Many times children can be noisy, hyperactive, and exhaust us to the point of collapse, but there is a fine line between normal and abnormal. Energetic children are synonymous with health and good nutrition; the problem comes when this hyperactivity difficult their daily performance.
ADHD stands for attention deficit hyperactivity disorder. It is a neurodevelopmental disorder that affects mostly school-age children; between 6 and 11 years old, making it difficult for the child to succeed at school or socially and it continues into adulthood if not caught on time.
Pediatrics of Sugar Land specialists receive thousands of inquiries and questions each year about ADHD; here are some of the most frequently asked questions
Why Early Diagnosis is Important in ADHD
What causes ADHD?
The specific cause is unknown; however, it is clear that genetics, environment, and developmental problems with the central nervous system during pregnancy play a principal role in the genesis of ADHD.
How Do I Know If My Child Has ADHD?
Previously called attention deficit disorder (ADD), ADHD is defined by a lack of attention (inattention), hyperactivity, and impulsivity. ADHD makes it difficult for a child to work daily, especially in more than two situations, at school or home.
Children with ADHD may not finish their daily activities, may find it impossible to focus on a single task, may find it hard to stay in line, or may have small triggers that lead to aggressive responses easily.
This impulsivity often shows up in class when their teachers order to be quiet or to stay at the table. It is usual for toddlers to be distracted, restless, and impulsive from time to time, but as they grow up, they must develop self-control, and this is when we notice differences.
How Is ADHD Diagnosed?
If you think your child has ADHD, please call our contact number to schedule an appointment with our team of specialists at Pediatrics of Sugar Land.
There is no single test or specific method to make the diagnosis since each child is different in his or her way. Progressive and rigorous evaluation of the child, family members, and environments is necessary to find the disorder.
Be aware that parents need to be involved throughout this process. Family support is critical.
How Is ADHD Treated?
There is no single treatment; instead, the optimal way to deal with ADHD is through multiple methods; medication, psychological therapy, support, and training of parents and teachers. If you are wondering if the drugs are addictive, the answer is no, if taken according to medical criteria and recommended doses.
The mix of these three elements is the key to success in the treatment of ADHD; consult with our ADHD/ADD experts for immediate, personalized attention.
If it is untreated, children with ADHD can have professional, emotional, and relationship consequences in adulthood that can lead to a failed love life, or people without solid jobs.
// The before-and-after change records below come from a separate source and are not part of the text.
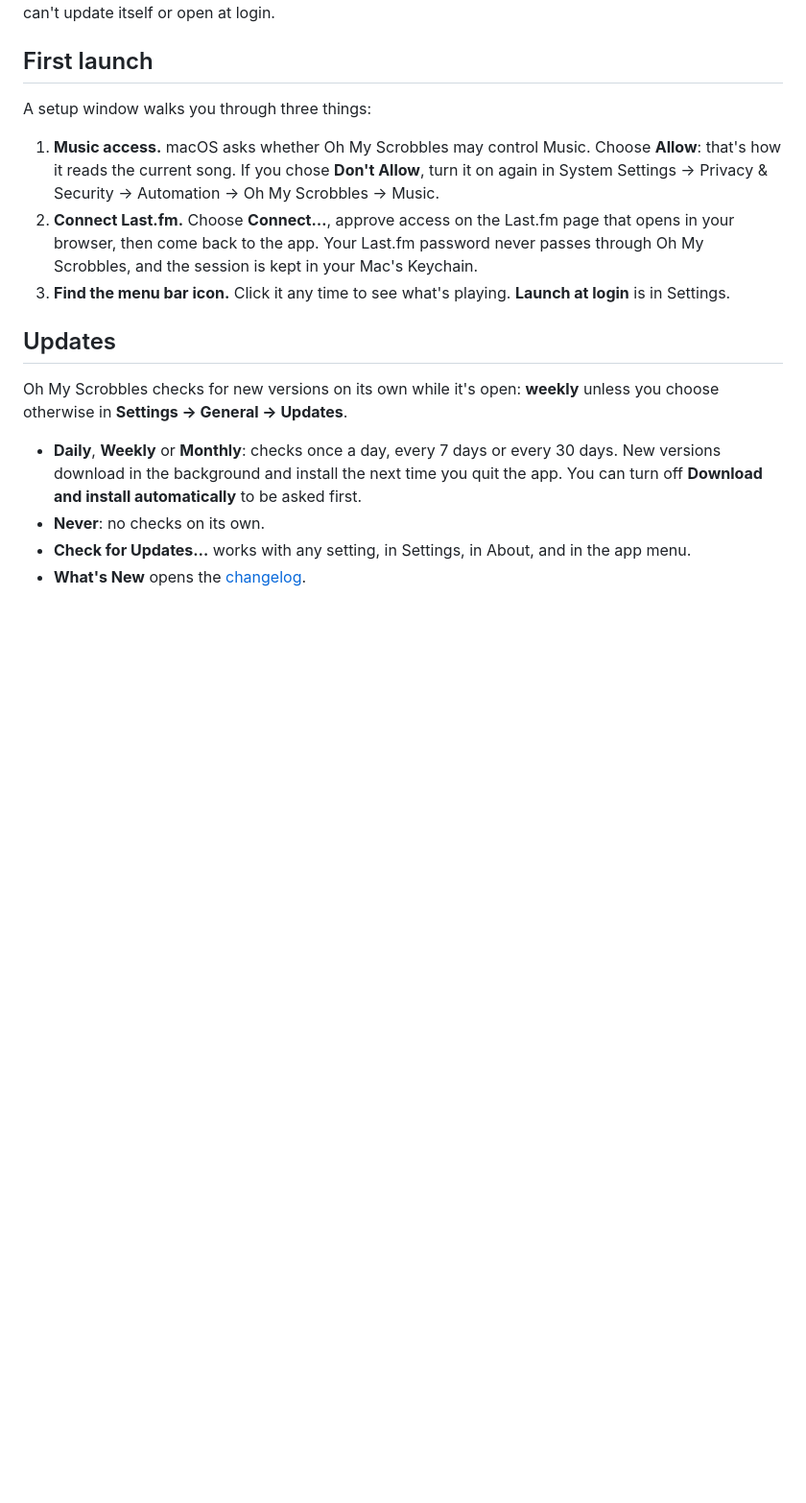
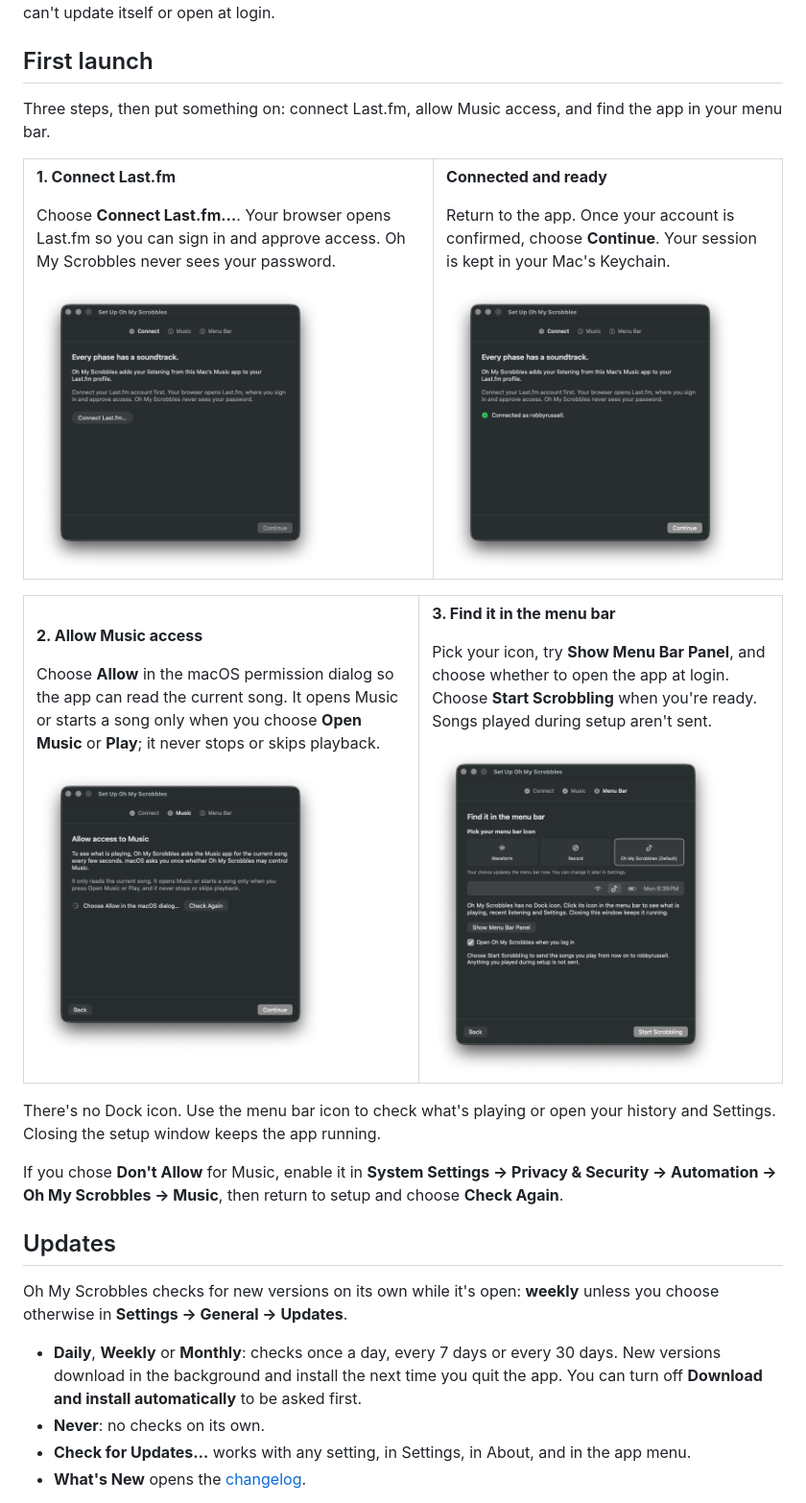
Before and after one commit to robbyrussell/oh-my-scrobbles-releases, a Markdown page: README.markdown, the part around the change. Shown at 96% size. Drawn GitHub-style; pictures changed too: assets/screenshots/setup-connect.png (added), assets/screenshots/setup-connected.png (added), assets/screenshots/setup-menu-bar.png (added); blank space fills up the shorter version.

Commit message:
Show the first-launch setup workflow in the README

```diff
--- a/README.markdown
+++ b/README.markdown
@@ -210,11 +210,57 @@ Open it from Applications, not from the disk image or your Downloads folder. A c
 
 ## First launch
 
-A setup window walks you through three things:
+Three steps, then put something on: connect Last.fm, allow Music access, and find the app in your menu bar.
 
-1. **Music access.** macOS asks whether Oh My Scrobbles may control Music. Choose **Allow**: that's how it reads the current song. If you chose **Don't Allow**, turn it on again in System Settings → Privacy & Security → Automation → Oh My Scrobbles → Music.
-2. **Connect Last.fm.** Choose **Connect…**, approve access on the Last.fm page that opens in your browser, then come back to the app. Your Last.fm password never passes through Oh My Scrobbles, and the session is kept in your Mac's Keychain.
-3. **Find the menu bar icon.** Click it any time to see what's playing. **Launch at login** is in Settings.
+<table>
+<tr>
+<td valign="top">
+
+**1. Connect Last.fm**
+
+Choose **Connect Last.fm…**. Your browser opens Last.fm so you can sign in and approve access. Oh My Scrobbles never sees your password.
+
+<img src="assets/screenshots/setup-connect.png" width="300" alt="Setup Connect step with the Connect Last.fm button and browser authorization explanation" />
+
+</td>
+<td valign="top">
+
+**Connected and ready**
+
+Return to the app. Once your account is confirmed, choose **Continue**. Your session is kept in your Mac's Keychain.
+
+<img src="assets/screenshots/setup-connected.png" width="300" alt="Setup confirming a connected Last.fm account with a green checkmark and enabled Continue button" />
+
+</td>
+</tr>
+</table>
+
+<table>
+<tr>
+<td valign="top">
+
+**2. Allow Music access**
+
+Choose **Allow** in the macOS permission dialog so the app can read the current song. It opens Music or starts a song only when you choose **Open Music** or **Play**; it never stops or skips playback.
+
+<img src="assets/screenshots/setup-music-access.png" width="300" alt="Setup Music step explaining current-song access and the macOS permission prompt" />
+
+</td>
+<td valign="top">
+
+**3. Find it in the menu bar**
+
+Pick your icon, try **Show Menu Bar Panel**, and choose whether to open the app at login. Choose **Start Scrobbling** when you're ready. Songs played during setup aren't sent.
+
+<img src="assets/screenshots/setup-menu-bar.png" width="300" alt="Setup Menu Bar step with icon choices, panel preview, open-at-login option, and Start Scrobbling button" />
+
+</td>
+</tr>
+</table>
+
+There's no Dock icon. Use the menu bar icon to check what's playing or open your history and Settings. Closing the setup window keeps the app running.
+
+If you chose **Don't Allow** for Music, enable it in **System Settings → Privacy & Security → Automation → Oh My Scrobbles → Music**, then return to setup and choose **Check Again**.
 
 ## Updates
 
```
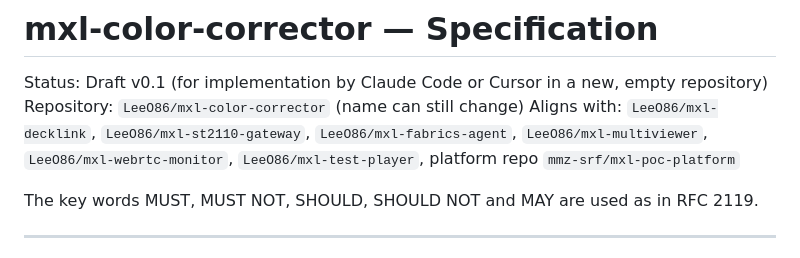
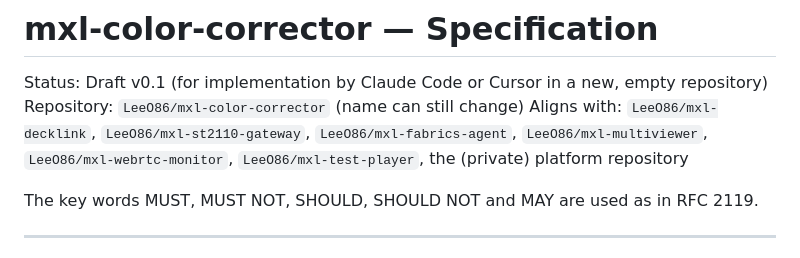
Before and after one commit to LeeO86/mxl-color-corrector, a Markdown page: SPECIFICATION.md, the part around the change. Drawn GitHub-style.

```diff
--- a/SPECIFICATION.md
+++ b/SPECIFICATION.md
@@ -4,7 +4,7 @@ Status: Draft v0.1 (for implementation by Claude Code or Cursor in a new, empty
 Repository: `LeeO86/mxl-color-corrector` (name can still change)
 Aligns with: `LeeO86/mxl-decklink`, `LeeO86/mxl-st2110-gateway`, `LeeO86/mxl-fabrics-agent`,
 `LeeO86/mxl-multiviewer`, `LeeO86/mxl-webrtc-monitor`, `LeeO86/mxl-test-player`,
-platform repo `mmz-srf/mxl-poc-platform`
+the (private) platform repository
 
 The key words MUST, MUST NOT, SHOULD, SHOULD NOT and MAY are used as in RFC 2119.
 
```
Also changed, not shown: README.md (+2 -0 lines), docs/images/web-ui.png (added).
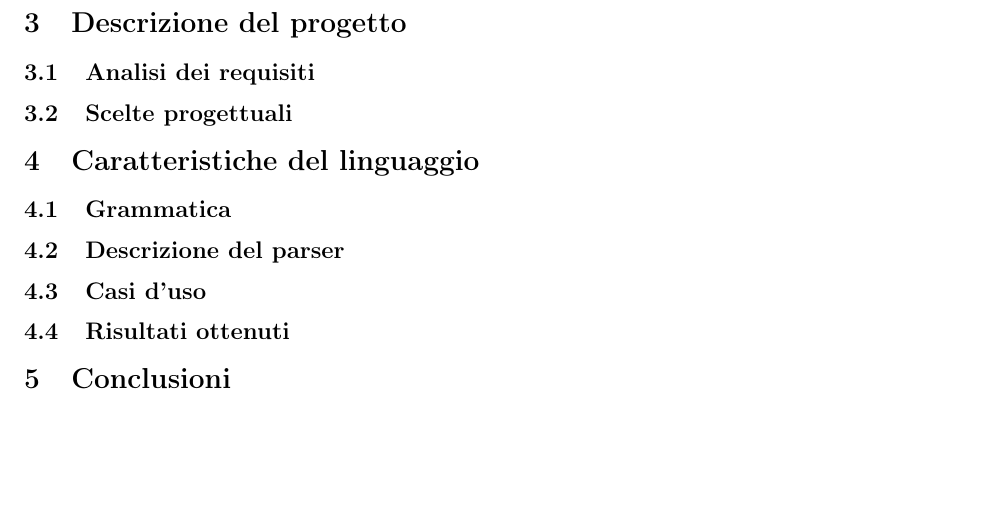
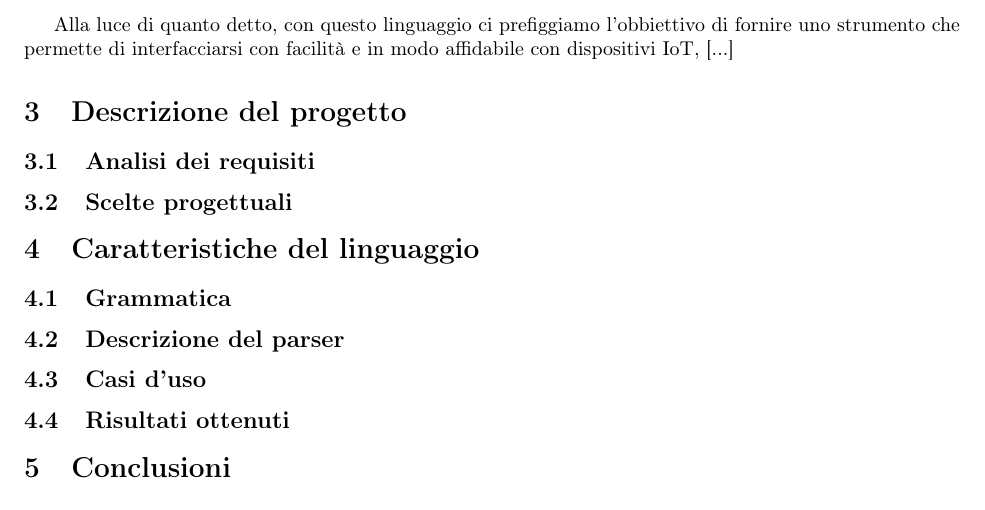
Before and after one commit to marcolamartina/PASTEL, a LaTeX document (tesina.tex): part of page 2 of 2, cut at the place of the change, the shorter picture padded with empty space. Compiled offline with pdfLaTeX.

Commit message:
Added use case

```diff
--- a/tesina.tex
+++ b/tesina.tex
@@ -35,6 +35,8 @@ Il linguaggio proposto può facilmente essere utilizzato con i protocolli preced
 
 [...]L'equivalente di \texttt{expect}~\cite{libes1991expect, libes1990expect} per reti di sensori wireless (WSN).
 
+Alla luce di quanto detto, con questo linguaggio ci prefiggiamo l'obbiettivo di fornire uno strumento che permette di interfacciarsi con facilità e in modo affidabile con dispositivi IoT, [...]
+
 \section{Descrizione del progetto}\label{section:descrizione}
 \subsection{Analisi dei requisiti}
 \subsection{Scelte progettuali}
```
Also changed, not shown: 1 other file.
Know that this is not an illness but a disorder, which improves greatly with proper treatment.